Florence, Francois-Andre (2003-05). Validation/enhancement of the "Jones-Owens" technique for the prediction of permeability in low permeability gas sands. Master's Thesis.
This work presents the validation and enhancement of existing correlations for estimating and predicting
the permeability in low permeability gas sands. The "original" problem of predicting the corrected or
"liquid equivalent" permeability has been under investigation since the early 1940s ?????? in particular, using
the application of "gas slippage" theory to petrophysics by Klinkenberg.
In the first part of this work, the viability of the Jones-Owens and Sampath-Keighin correlations for
estimating the Klinkenberg-corrected (absolute) permeability from single-point, steady-state measurements
were investigated. We also provide an update to these correlations using modern petrophysical
In the second part of this work we proposed and validated a new "microflow" model for the evaluation of

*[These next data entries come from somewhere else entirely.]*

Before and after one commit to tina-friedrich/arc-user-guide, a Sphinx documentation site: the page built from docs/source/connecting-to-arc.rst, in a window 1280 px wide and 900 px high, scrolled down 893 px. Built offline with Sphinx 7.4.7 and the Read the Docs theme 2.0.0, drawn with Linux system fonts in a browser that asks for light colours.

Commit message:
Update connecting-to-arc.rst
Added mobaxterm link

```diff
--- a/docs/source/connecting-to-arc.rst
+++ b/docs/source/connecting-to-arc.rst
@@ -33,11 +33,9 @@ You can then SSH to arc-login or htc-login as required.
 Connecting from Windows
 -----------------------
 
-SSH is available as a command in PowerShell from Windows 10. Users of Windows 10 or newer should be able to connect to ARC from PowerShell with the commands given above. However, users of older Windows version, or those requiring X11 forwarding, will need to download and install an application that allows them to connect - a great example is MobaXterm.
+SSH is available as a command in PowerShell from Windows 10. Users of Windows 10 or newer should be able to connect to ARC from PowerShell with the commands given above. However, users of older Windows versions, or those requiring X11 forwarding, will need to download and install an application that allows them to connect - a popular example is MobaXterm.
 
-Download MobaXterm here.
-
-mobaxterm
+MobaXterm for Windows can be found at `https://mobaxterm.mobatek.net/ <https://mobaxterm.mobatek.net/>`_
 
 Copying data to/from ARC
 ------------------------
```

an equivalent liquid permeability from gas flow measurements. This work was based on a more detailed
application of similar concepts employed by Klinkenberg. In fact, we obtained the Klinkenberg result as
an approximate form of this result. A theoretical "microflow" result was given as a rational polynomial

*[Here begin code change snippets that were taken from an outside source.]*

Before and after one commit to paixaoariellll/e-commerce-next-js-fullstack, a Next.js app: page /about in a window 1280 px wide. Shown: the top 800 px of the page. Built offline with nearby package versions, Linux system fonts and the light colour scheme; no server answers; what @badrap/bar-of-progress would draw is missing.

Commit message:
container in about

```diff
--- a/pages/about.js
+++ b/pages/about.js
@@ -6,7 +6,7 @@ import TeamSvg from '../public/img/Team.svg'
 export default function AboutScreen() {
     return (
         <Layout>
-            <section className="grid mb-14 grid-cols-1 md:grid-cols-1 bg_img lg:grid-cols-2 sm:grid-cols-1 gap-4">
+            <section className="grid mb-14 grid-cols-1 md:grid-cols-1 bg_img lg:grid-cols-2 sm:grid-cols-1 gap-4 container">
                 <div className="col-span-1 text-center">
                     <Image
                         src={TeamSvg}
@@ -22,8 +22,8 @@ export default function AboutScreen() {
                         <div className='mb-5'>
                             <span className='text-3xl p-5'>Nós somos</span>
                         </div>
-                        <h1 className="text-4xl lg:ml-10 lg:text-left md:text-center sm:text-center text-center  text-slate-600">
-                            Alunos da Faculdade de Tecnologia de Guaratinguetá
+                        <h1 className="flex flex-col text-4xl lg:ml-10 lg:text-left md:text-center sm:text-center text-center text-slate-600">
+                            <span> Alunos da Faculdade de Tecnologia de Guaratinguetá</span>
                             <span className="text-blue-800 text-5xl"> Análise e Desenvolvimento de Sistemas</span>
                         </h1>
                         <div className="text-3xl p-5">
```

(i.e., a polynomial divided by a polynomial) in terms of the Knudsen number (ratio of the mean free path
of the gas molecules to the characteristic flow length (typically the radius of the capillary)), and this result
can be applied as an explicit correlation device, or as an implicit prediction model (presuming the model is

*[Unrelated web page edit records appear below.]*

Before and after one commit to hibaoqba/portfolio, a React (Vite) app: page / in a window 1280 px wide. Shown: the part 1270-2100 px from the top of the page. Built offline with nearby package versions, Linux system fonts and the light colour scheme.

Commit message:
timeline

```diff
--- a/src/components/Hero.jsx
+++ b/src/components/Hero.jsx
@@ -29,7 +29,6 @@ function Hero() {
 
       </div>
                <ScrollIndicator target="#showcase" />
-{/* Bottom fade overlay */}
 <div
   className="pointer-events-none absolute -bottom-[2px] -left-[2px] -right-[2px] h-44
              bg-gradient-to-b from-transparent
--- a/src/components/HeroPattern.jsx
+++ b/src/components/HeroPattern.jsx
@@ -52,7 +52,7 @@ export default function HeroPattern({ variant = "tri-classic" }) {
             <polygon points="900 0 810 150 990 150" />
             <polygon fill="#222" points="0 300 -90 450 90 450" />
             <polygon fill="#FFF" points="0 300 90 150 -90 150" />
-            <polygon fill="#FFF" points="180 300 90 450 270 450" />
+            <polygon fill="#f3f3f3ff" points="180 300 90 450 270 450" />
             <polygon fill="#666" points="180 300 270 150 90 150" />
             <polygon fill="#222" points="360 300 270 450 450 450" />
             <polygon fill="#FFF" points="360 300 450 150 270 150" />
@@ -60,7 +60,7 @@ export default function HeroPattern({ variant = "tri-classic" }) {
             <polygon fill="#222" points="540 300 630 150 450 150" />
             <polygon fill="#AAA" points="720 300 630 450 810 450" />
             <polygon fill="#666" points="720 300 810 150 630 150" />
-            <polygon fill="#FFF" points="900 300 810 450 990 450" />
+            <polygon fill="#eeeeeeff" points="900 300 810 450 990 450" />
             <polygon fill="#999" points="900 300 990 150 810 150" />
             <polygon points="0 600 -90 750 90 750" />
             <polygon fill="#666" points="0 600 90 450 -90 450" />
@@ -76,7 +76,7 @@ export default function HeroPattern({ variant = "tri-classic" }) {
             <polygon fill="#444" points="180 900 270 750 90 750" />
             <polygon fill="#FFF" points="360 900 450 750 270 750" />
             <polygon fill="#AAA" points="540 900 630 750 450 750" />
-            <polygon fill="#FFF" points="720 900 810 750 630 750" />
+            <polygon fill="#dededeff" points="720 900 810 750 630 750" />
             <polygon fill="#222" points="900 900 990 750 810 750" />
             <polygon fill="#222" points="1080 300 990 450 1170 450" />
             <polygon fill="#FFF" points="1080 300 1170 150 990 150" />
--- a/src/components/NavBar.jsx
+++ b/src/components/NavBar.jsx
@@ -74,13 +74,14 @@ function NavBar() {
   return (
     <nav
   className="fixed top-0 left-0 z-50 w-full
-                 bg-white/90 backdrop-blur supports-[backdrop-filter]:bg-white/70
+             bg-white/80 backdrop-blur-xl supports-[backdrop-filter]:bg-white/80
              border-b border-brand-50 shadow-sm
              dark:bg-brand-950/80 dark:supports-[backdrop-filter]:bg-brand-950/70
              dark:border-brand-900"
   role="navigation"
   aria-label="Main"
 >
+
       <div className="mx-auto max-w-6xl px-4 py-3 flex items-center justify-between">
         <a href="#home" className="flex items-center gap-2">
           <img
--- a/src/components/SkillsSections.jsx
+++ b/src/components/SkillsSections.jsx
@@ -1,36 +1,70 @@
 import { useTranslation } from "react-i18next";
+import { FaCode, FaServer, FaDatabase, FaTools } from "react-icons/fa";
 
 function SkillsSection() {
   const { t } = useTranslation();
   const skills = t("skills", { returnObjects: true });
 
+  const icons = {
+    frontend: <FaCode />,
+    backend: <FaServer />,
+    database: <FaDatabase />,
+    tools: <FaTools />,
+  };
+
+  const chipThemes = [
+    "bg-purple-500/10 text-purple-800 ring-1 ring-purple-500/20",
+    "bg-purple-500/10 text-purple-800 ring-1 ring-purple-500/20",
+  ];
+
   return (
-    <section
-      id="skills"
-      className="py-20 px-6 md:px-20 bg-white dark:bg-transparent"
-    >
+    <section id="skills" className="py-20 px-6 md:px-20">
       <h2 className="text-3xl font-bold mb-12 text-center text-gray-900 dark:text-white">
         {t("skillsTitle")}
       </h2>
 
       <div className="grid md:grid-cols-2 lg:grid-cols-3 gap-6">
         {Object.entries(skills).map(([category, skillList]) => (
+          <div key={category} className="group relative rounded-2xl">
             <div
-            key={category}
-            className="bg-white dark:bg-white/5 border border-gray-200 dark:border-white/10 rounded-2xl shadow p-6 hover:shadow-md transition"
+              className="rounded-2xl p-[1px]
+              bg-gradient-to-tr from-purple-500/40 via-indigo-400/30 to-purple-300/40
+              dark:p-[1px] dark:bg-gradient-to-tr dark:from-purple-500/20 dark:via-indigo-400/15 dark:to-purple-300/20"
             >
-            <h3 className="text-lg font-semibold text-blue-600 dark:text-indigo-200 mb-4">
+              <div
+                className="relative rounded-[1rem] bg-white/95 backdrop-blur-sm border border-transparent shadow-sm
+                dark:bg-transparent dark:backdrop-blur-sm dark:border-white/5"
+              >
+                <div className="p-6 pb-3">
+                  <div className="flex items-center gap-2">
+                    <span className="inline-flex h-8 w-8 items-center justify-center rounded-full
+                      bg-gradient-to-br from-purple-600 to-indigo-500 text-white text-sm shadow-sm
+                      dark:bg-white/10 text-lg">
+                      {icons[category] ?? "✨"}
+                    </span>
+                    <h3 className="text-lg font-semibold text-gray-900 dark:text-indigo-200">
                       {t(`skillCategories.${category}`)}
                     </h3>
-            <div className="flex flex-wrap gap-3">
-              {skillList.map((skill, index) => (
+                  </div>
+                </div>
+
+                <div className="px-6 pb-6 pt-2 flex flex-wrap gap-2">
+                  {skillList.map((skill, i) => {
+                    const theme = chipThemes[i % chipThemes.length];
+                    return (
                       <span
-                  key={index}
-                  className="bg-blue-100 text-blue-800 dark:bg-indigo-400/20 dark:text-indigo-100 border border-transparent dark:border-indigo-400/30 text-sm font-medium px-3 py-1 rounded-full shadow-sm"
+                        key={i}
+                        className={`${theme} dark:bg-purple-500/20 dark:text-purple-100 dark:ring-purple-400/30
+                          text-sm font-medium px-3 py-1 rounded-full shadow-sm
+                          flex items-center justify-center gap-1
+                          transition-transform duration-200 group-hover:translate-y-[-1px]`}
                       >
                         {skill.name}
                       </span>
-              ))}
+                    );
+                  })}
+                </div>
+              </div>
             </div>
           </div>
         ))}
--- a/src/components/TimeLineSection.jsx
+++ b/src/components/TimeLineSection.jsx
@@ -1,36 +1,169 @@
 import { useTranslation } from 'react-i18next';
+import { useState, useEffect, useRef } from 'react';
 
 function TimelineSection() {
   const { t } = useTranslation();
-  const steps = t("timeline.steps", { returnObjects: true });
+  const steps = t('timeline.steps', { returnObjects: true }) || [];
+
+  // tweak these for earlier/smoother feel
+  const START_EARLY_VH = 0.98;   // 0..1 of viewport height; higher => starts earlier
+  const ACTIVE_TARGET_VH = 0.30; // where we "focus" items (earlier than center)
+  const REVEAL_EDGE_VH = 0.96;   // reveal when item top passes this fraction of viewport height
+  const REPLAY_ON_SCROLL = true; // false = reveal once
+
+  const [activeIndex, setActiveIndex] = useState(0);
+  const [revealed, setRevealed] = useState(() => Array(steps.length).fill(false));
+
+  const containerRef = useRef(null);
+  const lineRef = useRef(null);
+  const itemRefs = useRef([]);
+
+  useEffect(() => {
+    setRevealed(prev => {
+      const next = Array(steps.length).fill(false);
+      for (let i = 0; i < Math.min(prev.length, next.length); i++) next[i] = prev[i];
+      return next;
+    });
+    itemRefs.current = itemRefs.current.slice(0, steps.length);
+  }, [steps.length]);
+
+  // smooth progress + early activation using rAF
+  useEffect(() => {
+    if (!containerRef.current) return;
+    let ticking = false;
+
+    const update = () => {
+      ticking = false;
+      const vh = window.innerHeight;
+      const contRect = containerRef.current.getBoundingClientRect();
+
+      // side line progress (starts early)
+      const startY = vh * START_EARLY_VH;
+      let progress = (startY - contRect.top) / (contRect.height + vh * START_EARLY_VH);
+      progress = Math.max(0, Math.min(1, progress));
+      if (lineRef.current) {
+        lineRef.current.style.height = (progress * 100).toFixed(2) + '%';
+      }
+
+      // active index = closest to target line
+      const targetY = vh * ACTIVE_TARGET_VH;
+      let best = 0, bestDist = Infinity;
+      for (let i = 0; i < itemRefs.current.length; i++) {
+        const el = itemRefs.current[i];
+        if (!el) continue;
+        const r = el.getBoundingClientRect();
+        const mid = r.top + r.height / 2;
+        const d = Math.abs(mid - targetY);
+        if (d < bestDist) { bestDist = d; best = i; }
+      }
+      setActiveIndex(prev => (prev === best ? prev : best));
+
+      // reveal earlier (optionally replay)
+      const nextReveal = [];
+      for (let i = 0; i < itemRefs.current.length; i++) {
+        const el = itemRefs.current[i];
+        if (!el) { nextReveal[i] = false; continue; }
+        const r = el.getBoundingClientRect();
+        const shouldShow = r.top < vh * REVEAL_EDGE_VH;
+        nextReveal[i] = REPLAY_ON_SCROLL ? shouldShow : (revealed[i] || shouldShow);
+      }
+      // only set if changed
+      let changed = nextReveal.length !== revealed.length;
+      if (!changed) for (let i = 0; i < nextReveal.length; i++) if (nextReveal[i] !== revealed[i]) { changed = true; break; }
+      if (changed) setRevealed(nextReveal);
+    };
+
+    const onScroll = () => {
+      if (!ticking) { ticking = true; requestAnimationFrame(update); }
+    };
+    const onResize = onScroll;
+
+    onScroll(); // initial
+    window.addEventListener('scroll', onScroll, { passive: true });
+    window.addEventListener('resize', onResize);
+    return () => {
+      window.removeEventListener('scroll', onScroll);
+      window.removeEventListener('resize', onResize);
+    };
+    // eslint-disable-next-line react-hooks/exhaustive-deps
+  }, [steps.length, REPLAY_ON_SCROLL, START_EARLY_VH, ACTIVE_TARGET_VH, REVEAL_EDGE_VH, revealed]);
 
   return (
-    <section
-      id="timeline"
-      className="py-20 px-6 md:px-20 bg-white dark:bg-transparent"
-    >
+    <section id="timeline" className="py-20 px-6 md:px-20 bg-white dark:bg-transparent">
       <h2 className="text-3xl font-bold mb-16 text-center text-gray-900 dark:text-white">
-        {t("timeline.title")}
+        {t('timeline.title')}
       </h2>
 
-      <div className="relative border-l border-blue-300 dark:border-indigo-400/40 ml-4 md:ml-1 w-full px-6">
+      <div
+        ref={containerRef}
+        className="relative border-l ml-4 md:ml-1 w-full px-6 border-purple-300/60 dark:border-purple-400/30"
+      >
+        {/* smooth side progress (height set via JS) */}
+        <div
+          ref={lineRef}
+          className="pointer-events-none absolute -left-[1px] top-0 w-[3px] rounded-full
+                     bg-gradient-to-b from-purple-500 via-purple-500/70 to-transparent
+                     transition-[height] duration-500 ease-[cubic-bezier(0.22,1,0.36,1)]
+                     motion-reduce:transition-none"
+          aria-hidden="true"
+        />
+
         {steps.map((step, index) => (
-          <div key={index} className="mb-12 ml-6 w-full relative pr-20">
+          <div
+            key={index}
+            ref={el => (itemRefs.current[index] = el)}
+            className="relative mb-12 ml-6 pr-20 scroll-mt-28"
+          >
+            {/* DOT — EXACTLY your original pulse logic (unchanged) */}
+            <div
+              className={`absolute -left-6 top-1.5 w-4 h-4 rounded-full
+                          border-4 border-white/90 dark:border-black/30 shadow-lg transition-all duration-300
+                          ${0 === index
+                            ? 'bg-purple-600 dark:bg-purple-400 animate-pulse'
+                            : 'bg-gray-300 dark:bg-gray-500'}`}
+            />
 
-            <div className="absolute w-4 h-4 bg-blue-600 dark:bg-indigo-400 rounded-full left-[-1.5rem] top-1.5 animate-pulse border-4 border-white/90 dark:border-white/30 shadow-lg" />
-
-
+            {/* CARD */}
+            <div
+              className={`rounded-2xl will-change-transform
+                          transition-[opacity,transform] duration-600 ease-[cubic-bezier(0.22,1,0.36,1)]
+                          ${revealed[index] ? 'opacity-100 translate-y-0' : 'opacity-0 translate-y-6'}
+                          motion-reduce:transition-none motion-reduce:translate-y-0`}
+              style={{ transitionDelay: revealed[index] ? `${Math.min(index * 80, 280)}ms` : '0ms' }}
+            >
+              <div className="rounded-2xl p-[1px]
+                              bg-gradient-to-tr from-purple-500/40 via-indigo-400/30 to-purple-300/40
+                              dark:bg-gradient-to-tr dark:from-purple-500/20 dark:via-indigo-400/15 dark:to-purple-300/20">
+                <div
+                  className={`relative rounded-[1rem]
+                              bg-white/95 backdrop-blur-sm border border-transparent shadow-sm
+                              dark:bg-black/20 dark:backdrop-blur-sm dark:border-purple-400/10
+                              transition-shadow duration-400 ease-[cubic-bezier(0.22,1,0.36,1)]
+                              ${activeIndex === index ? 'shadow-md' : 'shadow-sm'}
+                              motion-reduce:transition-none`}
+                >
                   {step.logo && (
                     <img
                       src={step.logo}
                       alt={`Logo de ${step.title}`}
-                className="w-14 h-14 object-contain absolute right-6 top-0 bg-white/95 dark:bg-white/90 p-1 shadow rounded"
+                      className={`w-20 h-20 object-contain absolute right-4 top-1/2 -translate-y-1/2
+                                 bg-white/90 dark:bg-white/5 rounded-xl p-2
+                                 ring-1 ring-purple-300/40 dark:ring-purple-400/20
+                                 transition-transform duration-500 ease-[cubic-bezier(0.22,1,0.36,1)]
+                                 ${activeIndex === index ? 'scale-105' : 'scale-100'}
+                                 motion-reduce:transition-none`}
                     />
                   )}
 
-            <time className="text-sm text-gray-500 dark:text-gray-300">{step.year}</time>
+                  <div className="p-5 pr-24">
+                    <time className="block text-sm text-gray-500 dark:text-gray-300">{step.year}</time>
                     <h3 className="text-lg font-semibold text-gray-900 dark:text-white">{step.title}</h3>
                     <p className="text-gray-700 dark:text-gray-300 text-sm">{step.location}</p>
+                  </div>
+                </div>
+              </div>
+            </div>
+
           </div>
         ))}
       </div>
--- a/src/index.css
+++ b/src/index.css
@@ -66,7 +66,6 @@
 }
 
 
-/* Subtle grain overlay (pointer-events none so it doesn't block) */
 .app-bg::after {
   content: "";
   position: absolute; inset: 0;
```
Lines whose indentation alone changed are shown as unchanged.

tuned to a particular data set).
The following contributions are derived from this work:
?????? Validation and extension of the correlations proposed by Jones-Owens and Sampath-Keighin for low
?????? Development and validation of a new "microflow" model which correctly represents the flow of gases
in low permeability core samples. This model is also applied as a correlation for prediction of the
equivalent liquid permeability in much the same fashion as the Klinkenberg model, although the new
model is substantially more theoretical (and robust) as compared to the Klinkenberg correction model.